• [WORK REQUIRED]
What lines in the entries below contain the word "視頻佔位"? Copy all of them.

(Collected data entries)

************

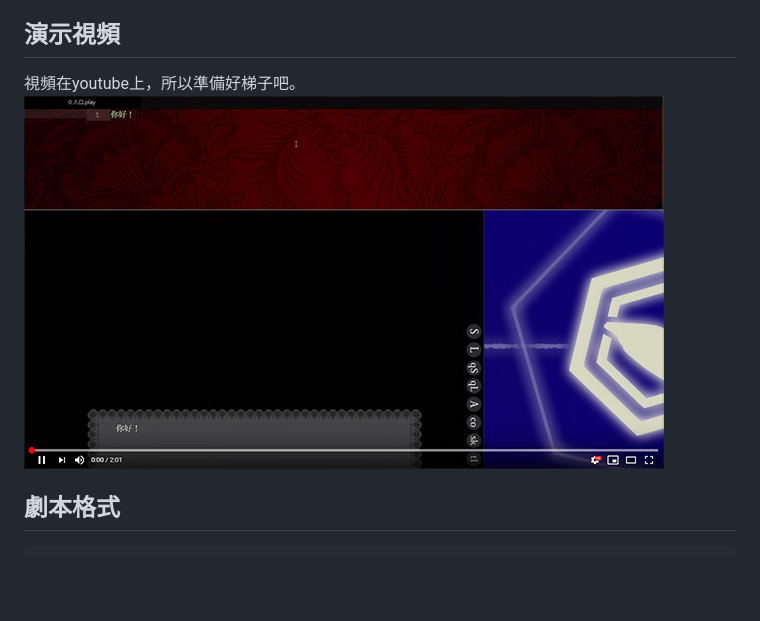
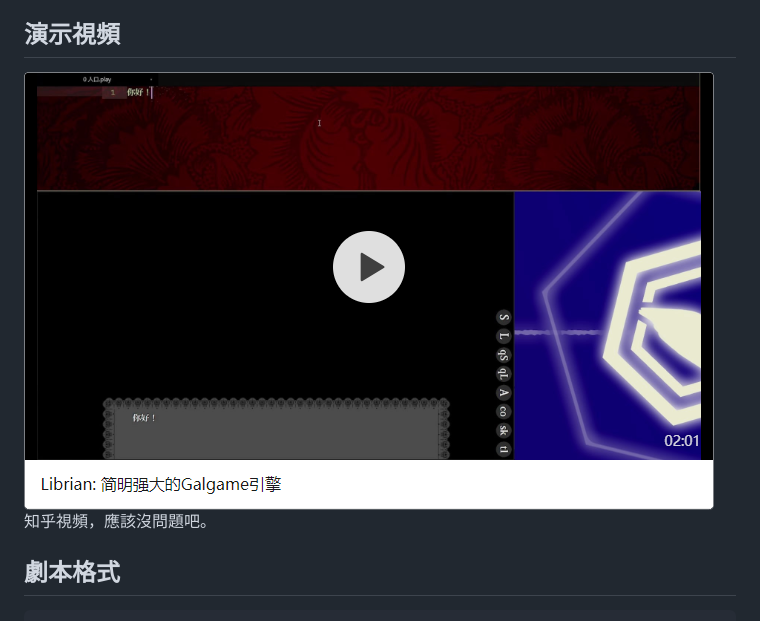
Before and after one commit to RimoChan/Librian, a Markdown page: readme.md, the part around the change. Rendered like a GitHub page; pictures changed too: 資源/視頻佔位.jpg (deleted), 資源/視頻佔位.png (added); blank space fills up the shorter version.

Commit message:
更換視頻源。

```diff
--- a/readme.md
+++ b/readme.md
@@ -19,8 +19,8 @@ Librian是面向劇本的引擎，在設計時首要的考慮是:
 
 ## 演示視頻
 
-視頻在youtube上，所以準備好梯子吧。
-[![視頻佔位](./資源/視頻佔位.jpg)](https://youtu.be/eKDRcSE_TkM)
+[![視頻佔位](./資源/視頻佔位.png)](https://www.zhihu.com/video/1075418256290131968)
+知乎視頻，應該沒問題吧。
 
 ## 劇本格式
 
```
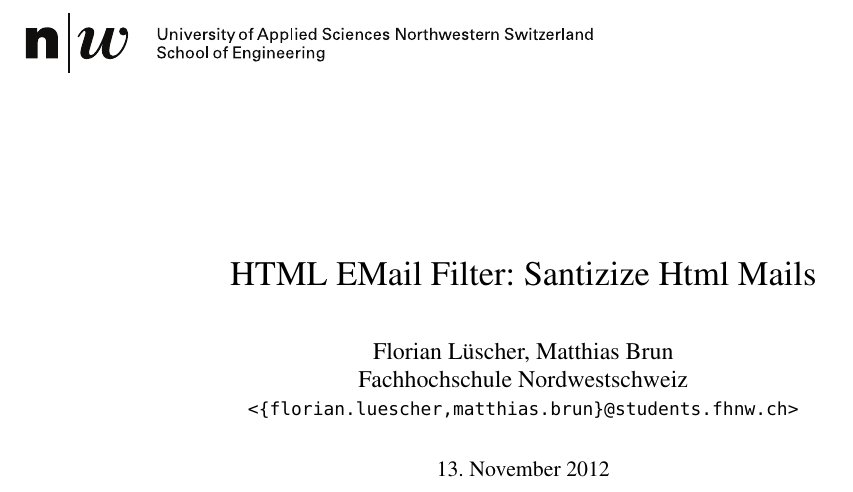
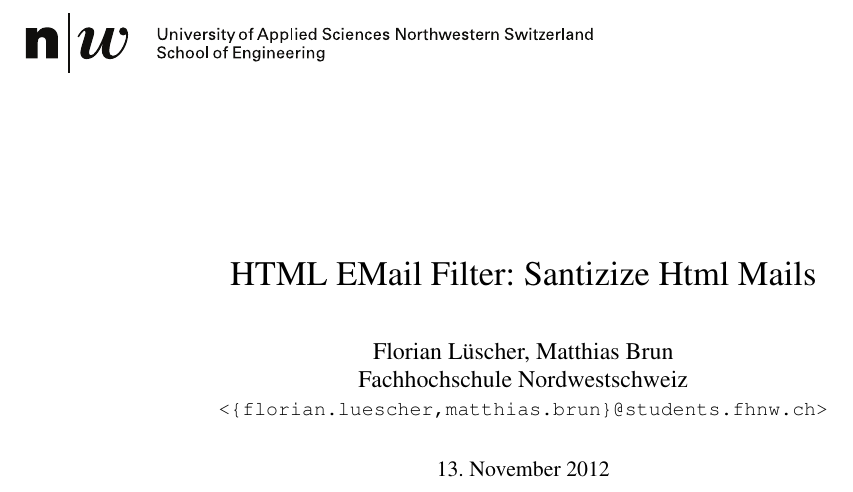
Before and after one commit to mat1/apsifilter, a LaTeX document (documentation/report.tex): part of the page, cut so that both start at the same text. Compiled offline with pdfLaTeX.

Commit message:
No beramono

```diff
--- a/documentation/report.tex
+++ b/documentation/report.tex
@@ -6,20 +6,7 @@
 \usepackage{wrapfig}
 \usepackage{listings}
 \usepackage[T1]{fontenc}
-\usepackage[scaled]{beramono}
 
-\usepackage{color}
-\definecolor{bluekeywords}{rgb}{0.08,0.08,0.5}
-\definecolor{greencomments}{rgb}{0,0.5,0}
-\definecolor{redstrings}{rgb}{0.9,0,0}
-\lstset{ %
-    captionpos=b,
-    breaklines=true,
-    basicstyle=\footnotesize\ttfamily,
-    frame=single,
-    keywordstyle=\color{bluekeywords}\bfseries,
-    morekeywords={proc, pure, ensures, requires, call, in, out, var, const ,init, fun, copy, ref, while, returns}
-}
 
 \pagestyle{myheadings}
 \markboth{HTML Mail Filter}{HTML Mail Filter}
```
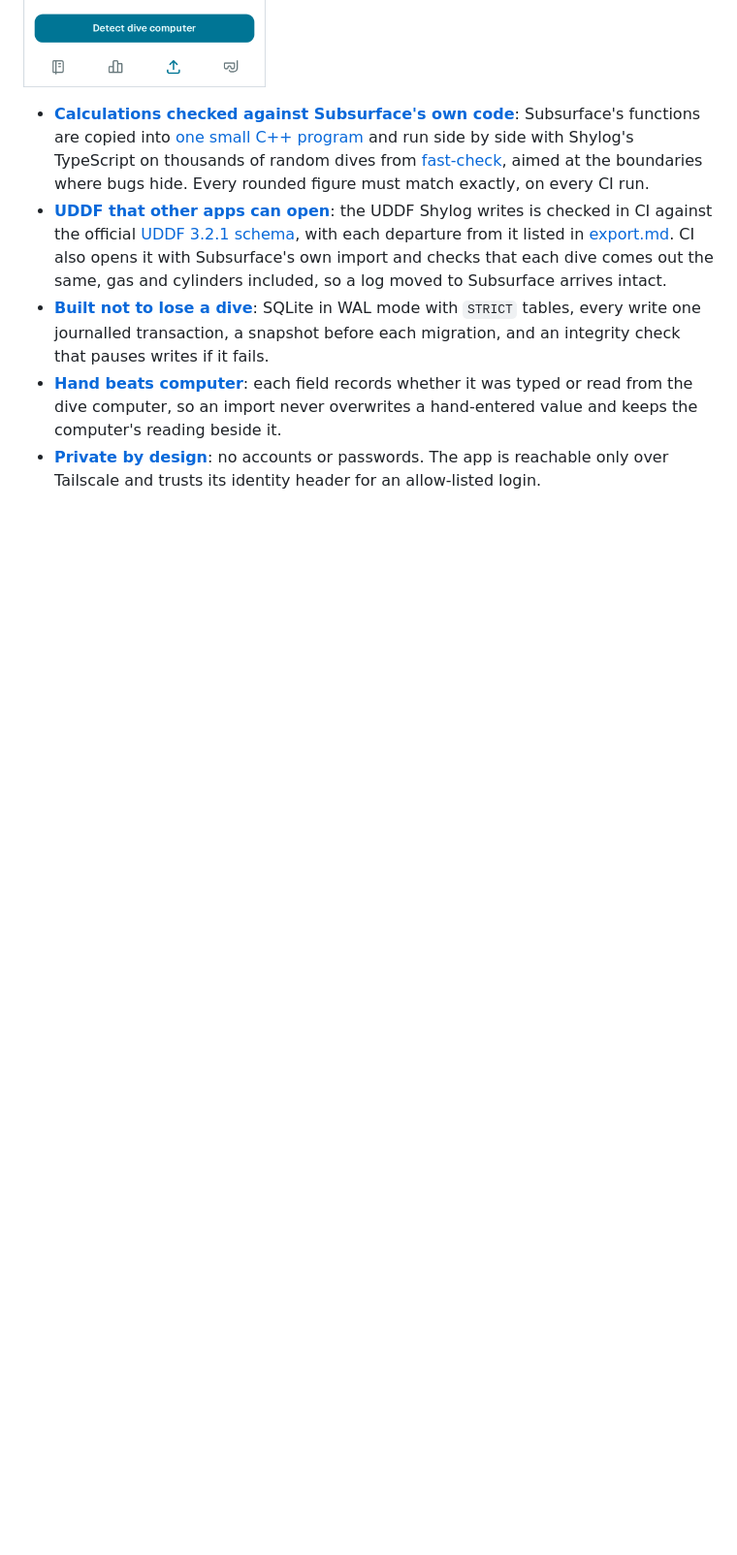
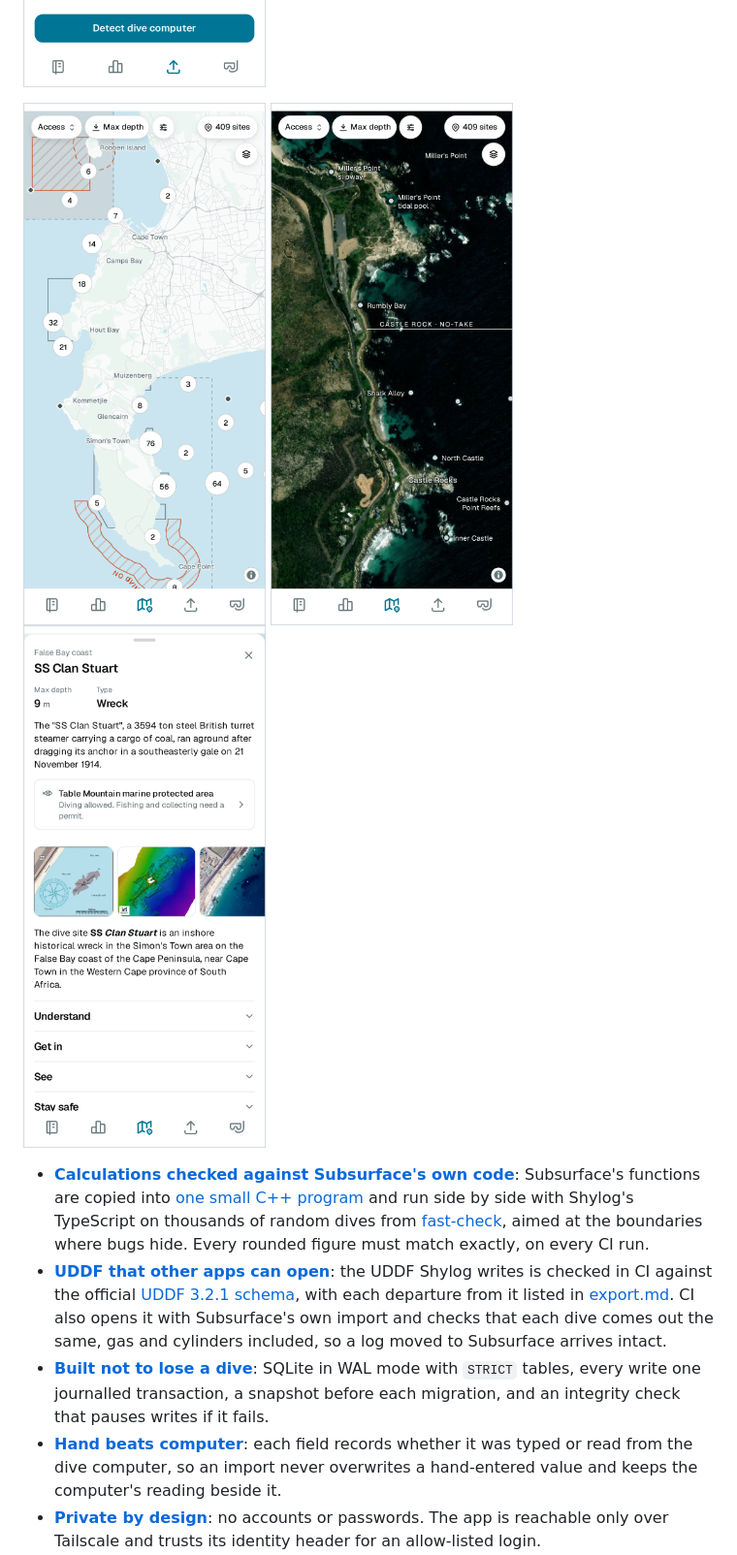
Before and after one commit to tkabalin/shylog, a Markdown page: README.md, the part around the change. Shown at 97% size. Rendered like a GitHub page; pictures changed too: docs/screenshots/readme/explore-satellite.png (added), docs/screenshots/readme/explore-site.png (added), docs/screenshots/readme/explore.png (added); blank space fills up the shorter version.

Commit message:
docs: add Explore screenshots to the README
A third row of three shows Explore: the map of the Cape Peninsula and
False Bay, the satellite view over the reefs from Miller's Point to Castle
Rocks, and SS Clan Stuart's page with its site map and sonar image. They
were shot read-only from the live instance, like the first six.

Co-Authored-By: Claude Opus 5.5 <noreply@anthropic.com>

```diff
--- a/README.md
+++ b/README.md
@@ -18,6 +18,11 @@ A self-hosted, mobile-first web app for logging scuba dives. It runs on a home s
   <img src="docs/screenshots/readme/stats.png" width="250" alt="Air consumption on Statistics: the trend across the log, then its spread opened below, with the average, median, best and worst dives and a histogram with a bell curve and box plot">
   <img src="docs/screenshots/readme/stats-sections.png" width="250" alt="Statistics further down: dives by depth band, the surface conditions opened to show their split, and habits">
   <img src="docs/screenshots/readme/import.png" width="250" alt="Import: download from the Suunto D4i on the server's cable, or import a Subsurface file, with the last import's counts">
+</p>
+<p>
+  <img src="docs/screenshots/readme/explore.png" width="250" alt="Explore: the Cape Peninsula and False Bay with 409 dive sites in clusters, the marine protected areas' zones and the no-diving band round Cape Point">
+  <img src="docs/screenshots/readme/explore-satellite.png" width="250" alt="The satellite view from Miller's Point to Castle Rocks, with the dive sites named over the reefs and the edge of the Castle Rock no-take zone">
+  <img src="docs/screenshots/readme/explore-site.png" width="250" alt="SS Clan Stuart's page: a 9 m wreck in the Table Mountain marine protected area, with its site map, a sonar image and an aerial photo, then its Wikivoyage sections">
 </p>
 
 - **[Calculations checked against Subsurface's own code](docs/calculations.md)**: Subsurface's functions are copied into [one small C++ program](packages/core/test/reference/subsurface.cpp) and run side by side with Shylog's TypeScript on thousands of random dives from [fast-check](https://fast-check.dev), aimed at the boundaries where bugs hide. Every rounded figure must match exactly, on every CI run.
```
Also changed, not shown: docs/screenshots/explore-site.png (added), docs/screenshots/explore.png (added), 1 other file.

************

• [REPLY]
Before and after one commit to RimoChan/Librian, a Markdown page: readme.md, the part around the change. Rendered like a GitHub page; pictures changed too: 資源/視頻佔位.jpg (deleted), 資源/視頻佔位.png (added); blank space fills up the shorter version.
-[![視頻佔位](./資源/視頻佔位.jpg)](https://youtu.be/eKDRcSE_TkM)
+[![視頻佔位](./資源/視頻佔位.png)](https://www.zhihu.com/video/1075418256290131968)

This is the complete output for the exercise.